Have a beer before you forget
Study finds alcohol may help prevent Alzheimer's
Jan 25, 2002 - A study by Dutch scientists has found that daily moderate consumption of alcohol may ward off Alzheimer's disease and other types of dementia.
The study published in The Lancet medical journal reported that it doesn't seem to matter what people drink -- the effect is the same. The finding adds to a growing body of evidence for the health benefits of moderate drinking.
As always, experts emphasized that moderation -- between one and three drinks a day -- is the key. Besides destroying the liver, several studies have shown that excessive drinking can be toxic to the brain. Alcoholics can end up with a shrunken brain, which is linked to dementia. There is even a medical condition called alcoholic dementia.
"For people who drink moderately, this is another indication that they are not doing any harm. And for those who don't, if they don't simply out of health concerns, they might want to rethink that position," said Meir Stampfer, professor of nutrition and epidemiology at Harvard School of Public Health, who was not involved in the study.

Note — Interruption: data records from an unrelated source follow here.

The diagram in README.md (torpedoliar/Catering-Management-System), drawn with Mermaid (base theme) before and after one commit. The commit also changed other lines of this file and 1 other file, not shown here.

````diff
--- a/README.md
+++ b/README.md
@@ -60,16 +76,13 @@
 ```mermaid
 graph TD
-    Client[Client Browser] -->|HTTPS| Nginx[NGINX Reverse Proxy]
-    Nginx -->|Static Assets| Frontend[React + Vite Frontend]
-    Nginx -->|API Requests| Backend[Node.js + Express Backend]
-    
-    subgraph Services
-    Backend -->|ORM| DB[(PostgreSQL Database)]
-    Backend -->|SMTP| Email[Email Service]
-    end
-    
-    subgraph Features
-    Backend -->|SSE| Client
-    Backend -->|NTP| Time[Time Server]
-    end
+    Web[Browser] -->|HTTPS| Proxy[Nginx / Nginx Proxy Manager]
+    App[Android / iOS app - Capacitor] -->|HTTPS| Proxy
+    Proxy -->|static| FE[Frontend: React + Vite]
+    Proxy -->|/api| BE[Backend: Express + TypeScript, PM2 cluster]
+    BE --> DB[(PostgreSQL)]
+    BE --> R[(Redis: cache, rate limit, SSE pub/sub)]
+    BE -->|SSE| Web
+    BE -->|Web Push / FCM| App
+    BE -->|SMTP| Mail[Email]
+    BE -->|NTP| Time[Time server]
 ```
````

Researchers suggested the blood-thinning and cholesterol-lowering properties of ethanol in alcohol may ward off dementia, which is often caused by a blood vessel problem. Another possibility, the study speculated, is that low levels of alcohol could stimulate the release acetylcholine, a brain chemical believed to facilitate learning and memory.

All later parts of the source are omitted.